    Regarding wine…at the risk of having something thrown at me, I do prefer that wine be sold just the way has been for the last 400-500 years, in a bottle. Perhaps this industry can work out a way to ship in more intelligent ways, but I cannot imagine the activity that surrounds wine is the same as the activity that surrounds (plastic) bottled water.

  13. Wendy Grace

    [Ed. — deleted for general loopiness. We generally discourage commercial solicitations in the blog comments (although we do think it’s cool when readers recommend products they like to other readers.)]

  14. Anonymous
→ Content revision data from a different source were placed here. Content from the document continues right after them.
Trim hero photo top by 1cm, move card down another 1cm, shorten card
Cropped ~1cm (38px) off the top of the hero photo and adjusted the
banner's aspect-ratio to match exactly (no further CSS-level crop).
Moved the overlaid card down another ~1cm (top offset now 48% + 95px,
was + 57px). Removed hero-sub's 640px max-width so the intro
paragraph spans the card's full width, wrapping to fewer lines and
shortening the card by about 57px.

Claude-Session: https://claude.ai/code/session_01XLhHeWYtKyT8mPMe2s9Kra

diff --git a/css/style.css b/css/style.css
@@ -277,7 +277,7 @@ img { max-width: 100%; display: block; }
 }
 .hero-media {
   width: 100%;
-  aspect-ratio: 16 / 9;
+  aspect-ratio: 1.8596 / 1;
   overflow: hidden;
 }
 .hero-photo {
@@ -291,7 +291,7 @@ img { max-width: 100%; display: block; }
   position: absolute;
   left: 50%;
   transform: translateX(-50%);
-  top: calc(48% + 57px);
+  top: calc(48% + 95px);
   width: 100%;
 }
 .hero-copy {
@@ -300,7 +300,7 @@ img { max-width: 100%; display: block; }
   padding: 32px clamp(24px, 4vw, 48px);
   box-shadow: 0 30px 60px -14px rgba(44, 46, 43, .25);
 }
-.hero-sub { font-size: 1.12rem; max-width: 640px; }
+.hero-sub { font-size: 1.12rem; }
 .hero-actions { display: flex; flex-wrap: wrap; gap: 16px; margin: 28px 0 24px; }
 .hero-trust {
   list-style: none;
    If “restructures the water so that your cells absorb it better” doesn’t make your B.S. detector tingle, Wendy Grace links to her own site which makes further bizarre claims that “Decades ago, scientists discovered that the water in a remote area of Japan produced amazing results on the surrounding plants.” Google for “nikken pi water scam”; it found that lists dozens of water-related pseudoscientific quack terms.
    I drink tapwater.

  15. Amy Kay

    Thanks for the packaging recycling link, Adam. There I learned that there IS demand for recycled bottle plastic (insert “plastics” quote from The Graduate here), but the supply is limited by guess what? Beverage consumer compliance! and/or a convenient disposal system (read: government & business initiative).
    I drink tap water and from the bubbler no problem. Admission: I do buy packaged water, but only fizzy mineral water in glass bottles. Its weight as I tote my gro-s home reminds me of its status as a relative luxury. I harbor a belief that glass is recycled efficiently and economically — anyone want to set me straight?

  16. John Chan

    I grew up in Tasmania where the water out of the tap was probably up there with the purest in the world and our family lived on that. However I am now in a big city and I have found it hard to adjust to tap water as I was so spoilt, but the guilt of buying bottled water is strong. What a prediciment.